■ PROVIDED ENTRIES:
□ □ □ □

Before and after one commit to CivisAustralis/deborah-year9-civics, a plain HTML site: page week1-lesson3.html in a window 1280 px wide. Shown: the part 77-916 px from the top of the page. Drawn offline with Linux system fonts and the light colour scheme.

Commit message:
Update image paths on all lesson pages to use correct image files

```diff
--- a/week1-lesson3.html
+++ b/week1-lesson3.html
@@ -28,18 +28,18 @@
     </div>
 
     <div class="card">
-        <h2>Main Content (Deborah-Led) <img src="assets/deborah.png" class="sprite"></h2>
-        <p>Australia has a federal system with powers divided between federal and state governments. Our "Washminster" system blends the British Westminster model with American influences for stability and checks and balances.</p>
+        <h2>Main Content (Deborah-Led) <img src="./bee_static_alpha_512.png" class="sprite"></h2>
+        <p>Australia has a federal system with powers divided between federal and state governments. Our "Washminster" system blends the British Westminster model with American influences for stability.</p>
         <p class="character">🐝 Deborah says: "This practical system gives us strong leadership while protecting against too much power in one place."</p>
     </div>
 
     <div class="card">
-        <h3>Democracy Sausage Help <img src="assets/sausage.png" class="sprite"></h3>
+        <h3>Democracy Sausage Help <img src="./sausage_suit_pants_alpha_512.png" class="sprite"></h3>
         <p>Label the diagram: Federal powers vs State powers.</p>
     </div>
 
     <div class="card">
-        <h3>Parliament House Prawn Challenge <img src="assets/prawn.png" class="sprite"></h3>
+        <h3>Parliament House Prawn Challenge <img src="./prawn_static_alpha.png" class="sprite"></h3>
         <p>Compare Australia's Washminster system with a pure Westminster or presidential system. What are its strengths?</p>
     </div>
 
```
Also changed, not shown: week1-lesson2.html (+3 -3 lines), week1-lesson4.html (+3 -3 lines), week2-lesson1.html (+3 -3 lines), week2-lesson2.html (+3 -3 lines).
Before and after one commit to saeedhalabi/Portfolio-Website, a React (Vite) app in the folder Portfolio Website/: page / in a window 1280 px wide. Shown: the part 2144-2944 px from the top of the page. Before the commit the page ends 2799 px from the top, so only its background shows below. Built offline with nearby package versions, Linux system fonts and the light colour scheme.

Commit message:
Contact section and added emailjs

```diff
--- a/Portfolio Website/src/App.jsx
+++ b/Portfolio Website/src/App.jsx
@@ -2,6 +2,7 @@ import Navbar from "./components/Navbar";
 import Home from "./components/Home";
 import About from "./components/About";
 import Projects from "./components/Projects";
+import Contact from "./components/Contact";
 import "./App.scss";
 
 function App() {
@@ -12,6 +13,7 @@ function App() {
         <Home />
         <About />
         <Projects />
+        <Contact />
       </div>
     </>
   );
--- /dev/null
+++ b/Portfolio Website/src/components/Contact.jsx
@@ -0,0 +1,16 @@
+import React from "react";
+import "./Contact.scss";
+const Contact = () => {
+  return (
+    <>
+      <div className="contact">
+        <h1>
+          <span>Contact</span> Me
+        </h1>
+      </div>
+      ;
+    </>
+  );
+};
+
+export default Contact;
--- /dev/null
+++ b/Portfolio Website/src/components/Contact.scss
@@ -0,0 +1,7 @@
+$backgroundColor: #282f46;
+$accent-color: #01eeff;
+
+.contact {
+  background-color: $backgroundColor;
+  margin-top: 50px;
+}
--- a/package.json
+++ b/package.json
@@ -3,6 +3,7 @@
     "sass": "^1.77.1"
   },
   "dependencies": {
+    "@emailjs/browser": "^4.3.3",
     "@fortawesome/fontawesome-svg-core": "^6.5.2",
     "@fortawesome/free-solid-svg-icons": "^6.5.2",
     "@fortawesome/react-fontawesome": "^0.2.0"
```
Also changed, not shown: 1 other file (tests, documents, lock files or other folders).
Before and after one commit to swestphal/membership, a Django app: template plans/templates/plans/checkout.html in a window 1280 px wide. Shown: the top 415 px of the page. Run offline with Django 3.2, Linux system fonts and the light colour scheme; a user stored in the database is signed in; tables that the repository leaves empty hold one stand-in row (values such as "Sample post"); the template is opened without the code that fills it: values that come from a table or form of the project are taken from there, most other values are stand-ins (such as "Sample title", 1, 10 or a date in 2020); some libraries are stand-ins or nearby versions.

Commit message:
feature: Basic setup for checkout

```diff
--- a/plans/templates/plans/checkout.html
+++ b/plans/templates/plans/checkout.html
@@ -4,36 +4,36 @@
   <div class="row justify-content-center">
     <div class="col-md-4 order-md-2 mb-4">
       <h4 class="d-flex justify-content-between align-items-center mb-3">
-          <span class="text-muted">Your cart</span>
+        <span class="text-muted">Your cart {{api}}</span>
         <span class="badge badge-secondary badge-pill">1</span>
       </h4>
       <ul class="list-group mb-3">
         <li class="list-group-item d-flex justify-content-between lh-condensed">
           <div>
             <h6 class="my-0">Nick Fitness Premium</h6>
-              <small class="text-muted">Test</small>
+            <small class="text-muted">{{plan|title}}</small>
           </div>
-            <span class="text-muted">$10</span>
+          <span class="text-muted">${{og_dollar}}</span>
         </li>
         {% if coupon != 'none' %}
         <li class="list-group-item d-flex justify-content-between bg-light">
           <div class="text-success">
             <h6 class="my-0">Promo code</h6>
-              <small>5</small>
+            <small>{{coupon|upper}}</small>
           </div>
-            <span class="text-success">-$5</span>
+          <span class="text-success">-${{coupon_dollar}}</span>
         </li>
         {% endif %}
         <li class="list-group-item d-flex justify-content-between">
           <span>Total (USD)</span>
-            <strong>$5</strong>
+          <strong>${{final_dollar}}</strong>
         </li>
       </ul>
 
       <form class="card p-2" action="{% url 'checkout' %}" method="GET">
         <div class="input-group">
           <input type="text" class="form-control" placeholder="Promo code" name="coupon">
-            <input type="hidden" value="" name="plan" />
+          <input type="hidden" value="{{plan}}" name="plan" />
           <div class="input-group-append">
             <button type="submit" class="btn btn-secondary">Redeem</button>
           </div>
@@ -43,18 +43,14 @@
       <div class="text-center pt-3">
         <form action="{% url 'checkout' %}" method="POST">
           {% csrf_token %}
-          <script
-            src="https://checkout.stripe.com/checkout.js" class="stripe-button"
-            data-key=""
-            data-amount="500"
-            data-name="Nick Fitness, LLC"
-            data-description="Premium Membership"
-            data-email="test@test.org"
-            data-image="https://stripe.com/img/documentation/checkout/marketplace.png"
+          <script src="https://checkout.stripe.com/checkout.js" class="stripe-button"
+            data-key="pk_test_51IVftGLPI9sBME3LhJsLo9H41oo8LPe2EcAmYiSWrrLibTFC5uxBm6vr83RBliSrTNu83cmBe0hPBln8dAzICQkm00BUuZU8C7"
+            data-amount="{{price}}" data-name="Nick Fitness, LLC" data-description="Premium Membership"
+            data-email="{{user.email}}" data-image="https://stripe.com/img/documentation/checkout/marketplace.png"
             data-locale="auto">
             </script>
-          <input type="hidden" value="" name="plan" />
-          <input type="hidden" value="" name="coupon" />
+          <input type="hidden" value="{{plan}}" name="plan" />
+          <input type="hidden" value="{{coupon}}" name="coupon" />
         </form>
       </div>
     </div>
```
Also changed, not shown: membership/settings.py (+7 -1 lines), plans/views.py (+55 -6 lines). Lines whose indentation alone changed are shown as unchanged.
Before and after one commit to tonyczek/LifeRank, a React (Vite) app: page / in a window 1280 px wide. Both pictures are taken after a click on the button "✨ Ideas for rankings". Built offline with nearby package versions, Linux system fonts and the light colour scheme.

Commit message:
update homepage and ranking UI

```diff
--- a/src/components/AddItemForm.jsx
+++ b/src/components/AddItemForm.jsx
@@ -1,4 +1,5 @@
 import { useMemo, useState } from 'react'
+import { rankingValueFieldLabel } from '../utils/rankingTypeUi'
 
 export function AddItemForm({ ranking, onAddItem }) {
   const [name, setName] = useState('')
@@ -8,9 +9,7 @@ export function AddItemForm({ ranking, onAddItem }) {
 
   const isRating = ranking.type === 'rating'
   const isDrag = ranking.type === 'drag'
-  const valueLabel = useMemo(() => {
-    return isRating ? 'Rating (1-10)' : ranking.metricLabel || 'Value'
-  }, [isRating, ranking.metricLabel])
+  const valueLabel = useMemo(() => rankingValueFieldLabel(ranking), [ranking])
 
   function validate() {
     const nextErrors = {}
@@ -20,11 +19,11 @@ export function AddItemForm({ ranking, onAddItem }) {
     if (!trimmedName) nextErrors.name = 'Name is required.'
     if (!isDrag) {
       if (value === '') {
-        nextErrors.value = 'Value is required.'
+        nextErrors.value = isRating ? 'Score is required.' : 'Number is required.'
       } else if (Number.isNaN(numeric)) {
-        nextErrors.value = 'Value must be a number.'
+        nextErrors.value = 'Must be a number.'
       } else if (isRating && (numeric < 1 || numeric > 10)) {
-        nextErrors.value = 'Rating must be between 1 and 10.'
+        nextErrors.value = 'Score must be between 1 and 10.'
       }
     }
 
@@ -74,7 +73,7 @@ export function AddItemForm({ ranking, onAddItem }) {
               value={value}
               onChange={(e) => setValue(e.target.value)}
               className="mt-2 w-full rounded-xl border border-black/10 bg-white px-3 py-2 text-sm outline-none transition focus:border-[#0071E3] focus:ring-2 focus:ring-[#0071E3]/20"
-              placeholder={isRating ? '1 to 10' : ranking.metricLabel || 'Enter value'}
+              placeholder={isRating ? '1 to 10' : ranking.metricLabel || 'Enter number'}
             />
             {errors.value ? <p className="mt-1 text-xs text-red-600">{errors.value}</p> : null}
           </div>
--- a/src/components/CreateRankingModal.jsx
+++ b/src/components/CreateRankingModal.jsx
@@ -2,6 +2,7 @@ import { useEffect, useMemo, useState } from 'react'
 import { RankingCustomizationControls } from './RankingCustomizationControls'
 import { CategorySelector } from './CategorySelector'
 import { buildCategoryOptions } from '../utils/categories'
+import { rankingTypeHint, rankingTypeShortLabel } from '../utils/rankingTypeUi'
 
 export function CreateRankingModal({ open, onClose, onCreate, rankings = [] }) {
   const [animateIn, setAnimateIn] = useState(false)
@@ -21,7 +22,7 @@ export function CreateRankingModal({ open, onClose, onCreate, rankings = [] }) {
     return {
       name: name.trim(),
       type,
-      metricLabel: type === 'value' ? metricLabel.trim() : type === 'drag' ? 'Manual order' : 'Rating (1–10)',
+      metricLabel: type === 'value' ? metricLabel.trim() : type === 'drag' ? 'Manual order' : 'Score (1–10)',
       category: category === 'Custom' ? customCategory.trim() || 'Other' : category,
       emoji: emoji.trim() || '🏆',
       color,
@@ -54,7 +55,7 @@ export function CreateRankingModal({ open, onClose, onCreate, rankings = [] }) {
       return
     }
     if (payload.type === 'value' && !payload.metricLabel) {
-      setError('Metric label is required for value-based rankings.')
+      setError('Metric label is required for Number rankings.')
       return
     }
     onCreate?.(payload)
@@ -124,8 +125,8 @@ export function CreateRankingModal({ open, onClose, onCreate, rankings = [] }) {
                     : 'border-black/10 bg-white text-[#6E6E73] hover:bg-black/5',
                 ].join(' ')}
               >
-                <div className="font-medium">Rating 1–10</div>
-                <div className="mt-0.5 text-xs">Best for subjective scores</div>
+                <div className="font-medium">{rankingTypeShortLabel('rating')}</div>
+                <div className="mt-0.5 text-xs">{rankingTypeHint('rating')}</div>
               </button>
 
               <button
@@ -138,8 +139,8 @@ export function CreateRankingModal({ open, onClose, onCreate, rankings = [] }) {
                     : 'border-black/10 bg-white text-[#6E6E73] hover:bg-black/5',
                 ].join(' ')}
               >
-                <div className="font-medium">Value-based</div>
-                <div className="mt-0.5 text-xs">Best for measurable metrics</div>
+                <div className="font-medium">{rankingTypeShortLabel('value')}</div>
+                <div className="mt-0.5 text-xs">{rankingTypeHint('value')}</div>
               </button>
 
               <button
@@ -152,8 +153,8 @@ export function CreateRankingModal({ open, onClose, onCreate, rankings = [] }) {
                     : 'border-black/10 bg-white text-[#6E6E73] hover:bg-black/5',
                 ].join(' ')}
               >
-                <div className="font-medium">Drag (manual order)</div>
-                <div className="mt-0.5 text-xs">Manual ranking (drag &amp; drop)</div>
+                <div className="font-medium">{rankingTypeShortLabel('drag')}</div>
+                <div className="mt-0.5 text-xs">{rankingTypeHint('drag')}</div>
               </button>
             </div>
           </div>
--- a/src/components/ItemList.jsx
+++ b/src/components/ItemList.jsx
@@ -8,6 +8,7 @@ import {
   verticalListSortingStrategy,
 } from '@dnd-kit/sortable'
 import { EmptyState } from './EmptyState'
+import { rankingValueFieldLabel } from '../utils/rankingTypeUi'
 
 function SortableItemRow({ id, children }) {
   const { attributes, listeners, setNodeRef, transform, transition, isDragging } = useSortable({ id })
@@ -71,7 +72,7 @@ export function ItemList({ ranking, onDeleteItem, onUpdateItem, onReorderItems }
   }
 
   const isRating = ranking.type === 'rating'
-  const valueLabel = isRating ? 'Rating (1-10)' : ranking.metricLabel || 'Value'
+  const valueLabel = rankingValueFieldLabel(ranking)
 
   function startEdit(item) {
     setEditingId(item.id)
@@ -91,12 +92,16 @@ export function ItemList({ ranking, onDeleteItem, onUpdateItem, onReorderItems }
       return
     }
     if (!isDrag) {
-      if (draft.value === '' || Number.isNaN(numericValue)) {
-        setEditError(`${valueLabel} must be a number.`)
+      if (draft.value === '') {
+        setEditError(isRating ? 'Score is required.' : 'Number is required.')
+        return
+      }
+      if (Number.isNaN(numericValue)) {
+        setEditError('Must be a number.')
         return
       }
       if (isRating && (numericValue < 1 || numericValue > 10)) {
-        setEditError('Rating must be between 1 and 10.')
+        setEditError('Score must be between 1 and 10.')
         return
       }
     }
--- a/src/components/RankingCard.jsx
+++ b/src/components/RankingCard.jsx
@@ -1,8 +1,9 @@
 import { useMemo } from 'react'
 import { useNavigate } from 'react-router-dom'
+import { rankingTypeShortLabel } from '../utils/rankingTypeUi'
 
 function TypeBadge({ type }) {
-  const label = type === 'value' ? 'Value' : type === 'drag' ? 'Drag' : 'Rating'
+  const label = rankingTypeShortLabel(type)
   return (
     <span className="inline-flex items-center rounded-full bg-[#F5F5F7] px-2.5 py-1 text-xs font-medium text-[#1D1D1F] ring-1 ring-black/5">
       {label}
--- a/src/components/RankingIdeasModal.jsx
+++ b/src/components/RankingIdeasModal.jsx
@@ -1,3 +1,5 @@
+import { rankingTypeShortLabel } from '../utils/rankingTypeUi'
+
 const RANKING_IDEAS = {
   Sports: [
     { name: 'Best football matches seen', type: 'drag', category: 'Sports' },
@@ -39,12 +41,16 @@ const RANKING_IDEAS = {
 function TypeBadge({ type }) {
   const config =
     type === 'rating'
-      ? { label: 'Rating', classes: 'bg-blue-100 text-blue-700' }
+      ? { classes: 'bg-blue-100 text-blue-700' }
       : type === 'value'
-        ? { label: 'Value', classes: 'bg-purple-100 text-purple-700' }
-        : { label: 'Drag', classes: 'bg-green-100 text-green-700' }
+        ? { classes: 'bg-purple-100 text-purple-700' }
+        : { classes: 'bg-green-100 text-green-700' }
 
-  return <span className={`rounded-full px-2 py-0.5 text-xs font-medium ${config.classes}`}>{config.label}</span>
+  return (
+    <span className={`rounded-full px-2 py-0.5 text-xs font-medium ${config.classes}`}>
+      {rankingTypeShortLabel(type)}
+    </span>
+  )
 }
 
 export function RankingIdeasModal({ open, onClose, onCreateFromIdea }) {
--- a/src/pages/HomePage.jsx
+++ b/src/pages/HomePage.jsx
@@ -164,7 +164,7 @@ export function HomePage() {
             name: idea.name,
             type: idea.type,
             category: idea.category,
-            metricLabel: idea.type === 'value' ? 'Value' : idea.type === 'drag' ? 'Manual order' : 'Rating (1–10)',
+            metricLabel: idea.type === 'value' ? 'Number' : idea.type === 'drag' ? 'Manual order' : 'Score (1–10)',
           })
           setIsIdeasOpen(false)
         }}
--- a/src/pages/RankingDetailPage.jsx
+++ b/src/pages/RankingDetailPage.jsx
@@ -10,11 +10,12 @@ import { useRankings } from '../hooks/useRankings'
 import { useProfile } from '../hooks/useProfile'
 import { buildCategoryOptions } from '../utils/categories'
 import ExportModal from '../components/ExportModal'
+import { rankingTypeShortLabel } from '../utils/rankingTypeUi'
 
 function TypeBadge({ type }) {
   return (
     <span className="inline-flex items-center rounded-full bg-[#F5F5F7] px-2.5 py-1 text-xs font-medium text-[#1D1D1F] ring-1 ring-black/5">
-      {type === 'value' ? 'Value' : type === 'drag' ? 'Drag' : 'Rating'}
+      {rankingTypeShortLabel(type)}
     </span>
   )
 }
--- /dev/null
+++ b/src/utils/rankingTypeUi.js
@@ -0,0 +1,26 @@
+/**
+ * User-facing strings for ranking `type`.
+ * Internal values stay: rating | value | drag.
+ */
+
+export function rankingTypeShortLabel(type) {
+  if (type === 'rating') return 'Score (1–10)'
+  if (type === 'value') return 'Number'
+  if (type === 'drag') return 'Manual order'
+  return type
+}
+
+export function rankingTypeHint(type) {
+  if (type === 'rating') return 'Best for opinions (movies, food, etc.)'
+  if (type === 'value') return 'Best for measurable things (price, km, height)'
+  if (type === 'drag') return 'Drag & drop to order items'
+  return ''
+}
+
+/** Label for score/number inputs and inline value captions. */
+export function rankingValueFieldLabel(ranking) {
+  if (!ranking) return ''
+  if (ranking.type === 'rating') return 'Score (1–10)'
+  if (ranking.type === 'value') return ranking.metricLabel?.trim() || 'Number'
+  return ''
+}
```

□ □ □ □

■ YOUR INSTRUCTIONS:
For this exercise, find all lines in the records containing the word "small" and copy them.

■ ANSWER TO THIS PROBLEM:
-              <small class="text-muted">Test</small>
+            <small class="text-muted">{{plan|title}}</small>
-              <small>5</small>
+            <small>{{coupon|upper}}</small>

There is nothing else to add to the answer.